One of the main things that graduate students need to cope with in the sciences is giving lectures. For some, they give lectures to undergrads. Others give lectures in their classes. In my case, since I am not fluent in Mandarin, I can’t serve as TA, which is what most of my classmates have to do. However, in both of my classes, we have to give lectures. This is very different from giving a 30 min to 1h presentation. Students have to assimilate new subject matter and present it to the class, while the prof is watching. In both of my classes⁴, there aren’t that many students³.
This can be quite challenging because you need to prepare fully before you give a 3h lecture. While you give the lecture, the prof will ask you questions about the new topics and proofs, to see if you have understood it. He/She will ask to see if the other students have understood as well. In my case, in my Commutative Algebra class, most, if not all, of the explanations are in Mandarin, but I usually get what’s being explained since I tend to prepare the topics even when I don’t have to give the lecture.
This year, the graduate class format changed dramatically for me. I went from a normal class, filled with students, to classes with at the most 4 students and a professor. Actually, my Complex Analysis II class has only another student enrolled. As such, the format has changed. The professors no longer give 3h-lectures, the students do, each in turn.
Basically, each graduate student will prepare a 3h-lecture¹. In one class, that means that I lecture every 4 weeks. In another, it’s every other week². Preparing the lecture involves going over the textbook and the proofs.
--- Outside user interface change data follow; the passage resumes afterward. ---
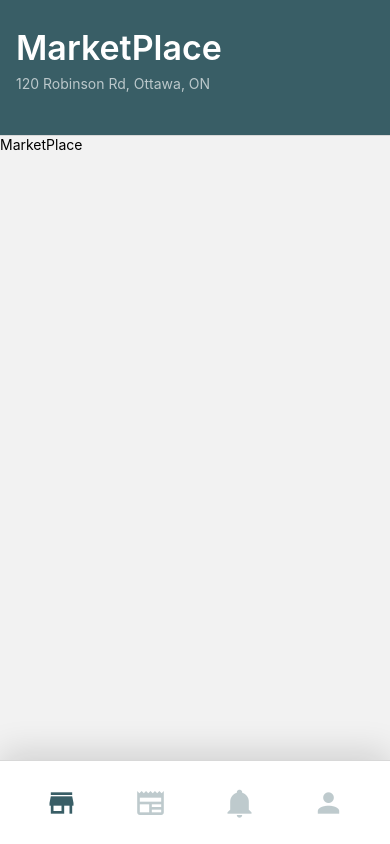
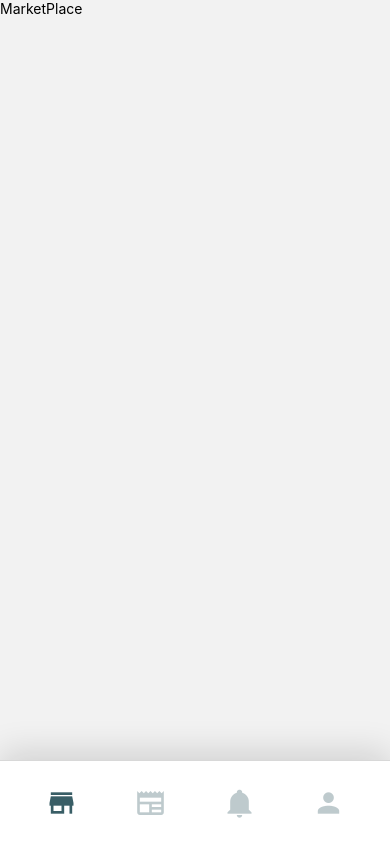
Before and after one commit to cast0273/ThemeProofOfConcept, a React Native app: screen / in a window 390 px wide. Built offline with nearby package versions, Linux system fonts and the light colour scheme.

Commit message:
remove native headers, start creating customer header per screen

```diff
--- a/App.js
+++ b/App.js
@@ -26,8 +26,7 @@ export default function App () {
 
       <TabBar.Navigator
         screenOptions={({ navigation, route }) => ({
-          headerTitleAlign: 'left',
-          headerStyle: { backgroundColor: '#395E66', height: 136 },
+          headerShown: false,
           tabBarIcon: ({ focused, color, size }) => {
             let iconName
             if (route.name === 'MarketPlace') {
@@ -56,36 +55,7 @@ export default function App () {
             shadowOpacity: 0.14,
             shadowRadius: 34,
             elevation: 16
-          },
-          headerTitle: props => (
-            <View
-              style={{
-                display: 'flex',
-                justifyContent: 'flex-start'
-              }}
-            >
-              <Text
-                style={{
-                  fontSize: 34,
-                  fontWeight: '600',
-                  color: '#FFFFFF',
-                  paddingBottom: 7
-                }}
-              >
-                {props.children}
-              </Text>
-              <Text
-                style={{
-                  fontSize: 14,
-                  fontWeight: '400',
-                  color: '#FFFFFFA8',
-                  paddingBottom: 17
-                }}
-              >
-                120 Robinson Rd, Ottawa, ON
-              </Text>
-            </View>
-          )
+          }
         })}
       >
         <TabBar.Screen name='MarketPlace' component={MarketPlace} />
```
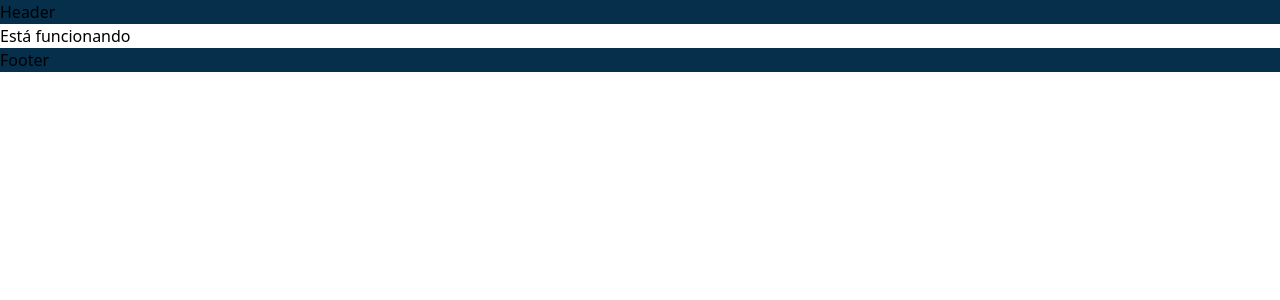
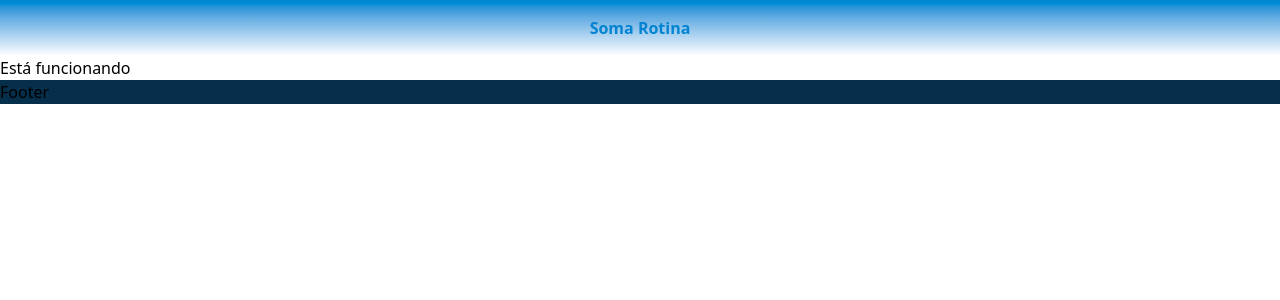
Before and after one commit to veganico98/soma-rotina, a React (Vite) app: page / in a window 1280 px wide. Shown: the top 300 px of the page. Built offline with nearby package versions, Linux system fonts and the light colour scheme.

Commit message:
Início header

```diff
--- a/src/components/header.jsx
+++ b/src/components/header.jsx
@@ -2,8 +2,9 @@ import React from 'react'
 
 const Header = () => {
   return (
-    <div className='bg-sky-950'>
-        Header
+    <div className='h-14 bg-linear-to-t from-white to-sky-600 text-sky-600 grid-cols-2 flex items-center justify-center'>
+        <img src="" alt="" />
+        <h1 className='font-bold'>Soma Rotina</h1>
     </div>
   )
 }
```
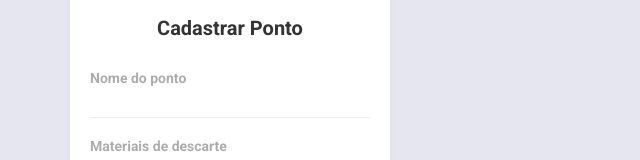
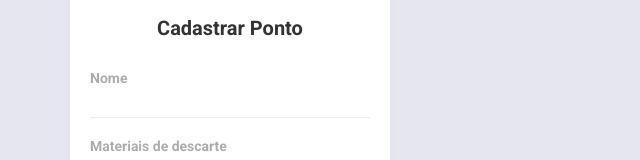
Before and after one commit to vhugorod/pev-web, a React (Create React App) app: page / in a window 1280 px wide. Shown: the part 224-384 px from the top of the page, without its empty margins (0-640 px from the left). Built offline with nearby package versions, Linux system fonts and the light colour scheme; no server answers.

Commit message:
form changes

```diff
--- a/src/components/CompanyForm/index.js
+++ b/src/components/CompanyForm/index.js
@@ -52,7 +52,7 @@ function CompanyForm({ onSubmit }) {
   return (
     <form onSubmit={handleSubmit}>
       <div className="input-block">
-        <label htmlFor="company_name">Nome do ponto</label>
+        <label htmlFor="company_name">Nome</label>
         <input
           name="company_name"
           id="company_name"
```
Depending on how detailed the proofs are, you’ll need to flesh them out further, and make them understandable, citing the right theorems, propositions, etc. Depending on what book/resources you are using, this might take quite a few hours. It also depends on the overall complexity of the class and the overall sparseness of the authors of the book. Atiyah’s books is very sparse. The proofs are sometimes quite short and they need to be expanded significantly.